** Opening DATASET block **

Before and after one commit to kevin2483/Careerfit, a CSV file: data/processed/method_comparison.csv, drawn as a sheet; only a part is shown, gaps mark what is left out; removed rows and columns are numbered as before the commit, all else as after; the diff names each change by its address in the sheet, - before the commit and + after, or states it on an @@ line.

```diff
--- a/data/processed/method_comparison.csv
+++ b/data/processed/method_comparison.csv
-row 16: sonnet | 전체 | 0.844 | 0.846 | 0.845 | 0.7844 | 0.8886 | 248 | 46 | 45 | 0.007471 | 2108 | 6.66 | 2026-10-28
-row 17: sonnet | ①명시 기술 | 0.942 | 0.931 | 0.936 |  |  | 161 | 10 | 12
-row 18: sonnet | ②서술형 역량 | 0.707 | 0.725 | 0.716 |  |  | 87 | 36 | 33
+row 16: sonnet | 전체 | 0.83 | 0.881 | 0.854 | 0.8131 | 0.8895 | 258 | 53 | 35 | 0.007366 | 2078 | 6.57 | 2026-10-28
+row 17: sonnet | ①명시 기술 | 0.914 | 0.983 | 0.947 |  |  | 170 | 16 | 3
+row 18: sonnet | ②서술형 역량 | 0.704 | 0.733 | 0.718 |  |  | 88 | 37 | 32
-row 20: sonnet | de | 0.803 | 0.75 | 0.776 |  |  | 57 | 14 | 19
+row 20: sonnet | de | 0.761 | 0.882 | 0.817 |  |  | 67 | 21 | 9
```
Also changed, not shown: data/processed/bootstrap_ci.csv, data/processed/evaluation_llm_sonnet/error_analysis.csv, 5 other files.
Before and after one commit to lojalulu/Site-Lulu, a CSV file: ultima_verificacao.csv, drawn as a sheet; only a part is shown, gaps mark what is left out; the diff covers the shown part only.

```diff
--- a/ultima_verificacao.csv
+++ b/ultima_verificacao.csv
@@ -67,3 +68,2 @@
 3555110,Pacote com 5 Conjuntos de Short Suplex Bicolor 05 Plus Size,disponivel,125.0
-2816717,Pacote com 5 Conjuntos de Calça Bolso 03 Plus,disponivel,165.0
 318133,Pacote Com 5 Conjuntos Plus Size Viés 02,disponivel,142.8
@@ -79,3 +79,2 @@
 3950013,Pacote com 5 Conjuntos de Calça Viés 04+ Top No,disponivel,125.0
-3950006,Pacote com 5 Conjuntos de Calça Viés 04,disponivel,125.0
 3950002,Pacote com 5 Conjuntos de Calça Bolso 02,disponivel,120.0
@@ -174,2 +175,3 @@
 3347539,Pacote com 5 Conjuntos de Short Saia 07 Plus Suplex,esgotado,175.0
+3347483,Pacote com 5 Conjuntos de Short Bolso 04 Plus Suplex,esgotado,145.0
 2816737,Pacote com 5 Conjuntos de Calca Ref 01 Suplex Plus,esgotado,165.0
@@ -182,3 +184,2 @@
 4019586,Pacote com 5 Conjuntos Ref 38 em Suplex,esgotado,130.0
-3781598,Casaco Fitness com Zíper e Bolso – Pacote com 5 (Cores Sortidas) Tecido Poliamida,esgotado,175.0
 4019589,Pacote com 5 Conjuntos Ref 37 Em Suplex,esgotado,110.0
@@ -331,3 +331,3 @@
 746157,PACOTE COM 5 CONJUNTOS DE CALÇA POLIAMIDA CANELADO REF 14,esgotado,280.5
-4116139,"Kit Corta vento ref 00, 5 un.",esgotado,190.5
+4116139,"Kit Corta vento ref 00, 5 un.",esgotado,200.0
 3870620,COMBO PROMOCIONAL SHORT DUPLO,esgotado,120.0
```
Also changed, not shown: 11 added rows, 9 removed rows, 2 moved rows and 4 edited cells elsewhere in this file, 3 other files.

** Closing DATASET block **

- _ABOUT THIS EXERCISE_: Copy out the entries from the material above, matching each one exactly.

- _ANSWER SPACE_:
Before and after one commit to kevin2483/Careerfit, a CSV file: data/processed/method_comparison.csv, drawn as a sheet; only a part is shown, gaps mark what is left out; removed rows and columns are numbered as before the commit, all else as after; the diff names each change by its address in the sheet, - before the commit and + after, or states it on an @@ line.

```diff
--- a/data/processed/method_comparison.csv
+++ b/data/processed/method_comparison.csv
-row 16: sonnet | 전체 | 0.844 | 0.846 | 0.845 | 0.7844 | 0.8886 | 248 | 46 | 45 | 0.007471 | 2108 | 6.66 | 2026-10-28
-row 17: sonnet | ①명시 기술 | 0.942 | 0.931 | 0.936 |  |  | 161 | 10 | 12
-row 18: sonnet | ②서술형 역량 | 0.707 | 0.725 | 0.716 |  |  | 87 | 36 | 33
+row 16: sonnet | 전체 | 0.83 | 0.881 | 0.854 | 0.8131 | 0.8895 | 258 | 53 | 35 | 0.007366 | 2078 | 6.57 | 2026-10-28
+row 17: sonnet | ①명시 기술 | 0.914 | 0.983 | 0.947 |  |  | 170 | 16 | 3
+row 18: sonnet | ②서술형 역량 | 0.704 | 0.733 | 0.718 |  |  | 88 | 37 | 32
-row 20: sonnet | de | 0.803 | 0.75 | 0.776 |  |  | 57 | 14 | 19
+row 20: sonnet | de | 0.761 | 0.882 | 0.817 |  |  | 67 | 21 | 9
```
Also changed, not shown: data/processed/bootstrap_ci.csv, data/processed/evaluation_llm_sonnet/error_analysis.csv, 5 other files.
Before and after one commit to lojalulu/Site-Lulu, a CSV file: ultima_verificacao.csv, drawn as a sheet; only a part is shown, gaps mark what is left out; the diff covers the shown part only.

```diff
--- a/ultima_verificacao.csv
+++ b/ultima_verificacao.csv
@@ -67,3 +68,2 @@
 3555110,Pacote com 5 Conjuntos de Short Suplex Bicolor 05 Plus Size,disponivel,125.0
-2816717,Pacote com 5 Conjuntos de Calça Bolso 03 Plus,disponivel,165.0
 318133,Pacote Com 5 Conjuntos Plus Size Viés 02,disponivel,142.8
@@ -79,3 +79,2 @@
 3950013,Pacote com 5 Conjuntos de Calça Viés 04+ Top No,disponivel,125.0
-3950006,Pacote com 5 Conjuntos de Calça Viés 04,disponivel,125.0
 3950002,Pacote com 5 Conjuntos de Calça Bolso 02,disponivel,120.0
@@ -174,2 +175,3 @@
 3347539,Pacote com 5 Conjuntos de Short Saia 07 Plus Suplex,esgotado,175.0
+3347483,Pacote com 5 Conjuntos de Short Bolso 04 Plus Suplex,esgotado,145.0
 2816737,Pacote com 5 Conjuntos de Calca Ref 01 Suplex Plus,esgotado,165.0
@@ -182,3 +184,2 @@
 4019586,Pacote com 5 Conjuntos Ref 38 em Suplex,esgotado,130.0
-3781598,Casaco Fitness com Zíper e Bolso – Pacote com 5 (Cores Sortidas) Tecido Poliamida,esgotado,175.0
 4019589,Pacote com 5 Conjuntos Ref 37 Em Suplex,esgotado,110.0
@@ -331,3 +331,3 @@
 746157,PACOTE COM 5 CONJUNTOS DE CALÇA POLIAMIDA CANELADO REF 14,esgotado,280.5
-4116139,"Kit Corta vento ref 00, 5 un.",esgotado,190.5
+4116139,"Kit Corta vento ref 00, 5 un.",esgotado,200.0
 3870620,COMBO PROMOCIONAL SHORT DUPLO,esgotado,120.0
```
Also changed, not shown: 11 added rows, 9 removed rows, 2 moved rows and 4 edited cells elsewhere in this file, 3 other files.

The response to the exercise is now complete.